Top pharmaceutical companies have drastically scaled back their payments to healthcare professionals who promote their drugs, according to a ProPublica report.

In 2012, Eli Lilly & Co. spent $21.6 million on speaker payments, down 55 percent from 2011's payments of $47.9 million. Pfizer spent $8.3 million on speaker payments in 2012, down 62 percent from $22 million in 2011. GlaxoSmithKline's speaker payments dropped 60 percent from 2011 to 2012, from $24 million to $9.3 million, according to the report.

However, some companies have increased their speaker payments, including Johnson & Johnson.

The declines follow increased public scrutiny on pharmaceutical spending and marketing practices, including whistleblower lawsuits alleging pharmaceuticals of improper drug marketing, according to the report.

Some pharmaceutical companies lost their patents to generic drug companies, contributing to their decline in speaker payments, according to the report.

Additionally, some pharmaceutical companies are "reevaluating the role of physician speakers in their marketing repertoire" such as GlaxoSmithKline, which announced in December it would stop paying physicians to speak on its behalf.

In September, the first reported results of the Physician Payment Sunshine Act are expected to be made available. The act is part of the Patient Protection and Affordable Care Act and requires pharmaceutical and medical device companies to publicly disclose any payments to physicians.
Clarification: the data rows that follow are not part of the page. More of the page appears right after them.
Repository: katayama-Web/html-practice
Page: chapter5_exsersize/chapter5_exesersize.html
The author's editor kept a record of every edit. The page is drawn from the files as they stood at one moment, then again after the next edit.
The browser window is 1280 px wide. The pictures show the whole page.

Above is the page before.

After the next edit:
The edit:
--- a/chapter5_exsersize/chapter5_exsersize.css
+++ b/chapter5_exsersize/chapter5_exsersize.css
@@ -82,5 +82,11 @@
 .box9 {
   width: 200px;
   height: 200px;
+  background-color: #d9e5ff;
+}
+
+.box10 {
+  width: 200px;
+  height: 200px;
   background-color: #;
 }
More Articles on Pharmaceuticals:

Collaborative Pharmaceutical Care Decreases Medication Errors
Safety of Indian-Produced Drugs Being Questioned
$230M Public, Private Partnership to Expedite Drug Development

Copyright © 2024 Becker's Healthcare. All Rights Reserved. Privacy Policy. Cookie Policy. Linking and Reprinting Policy.


Featured Whitepapers

Featured Webinars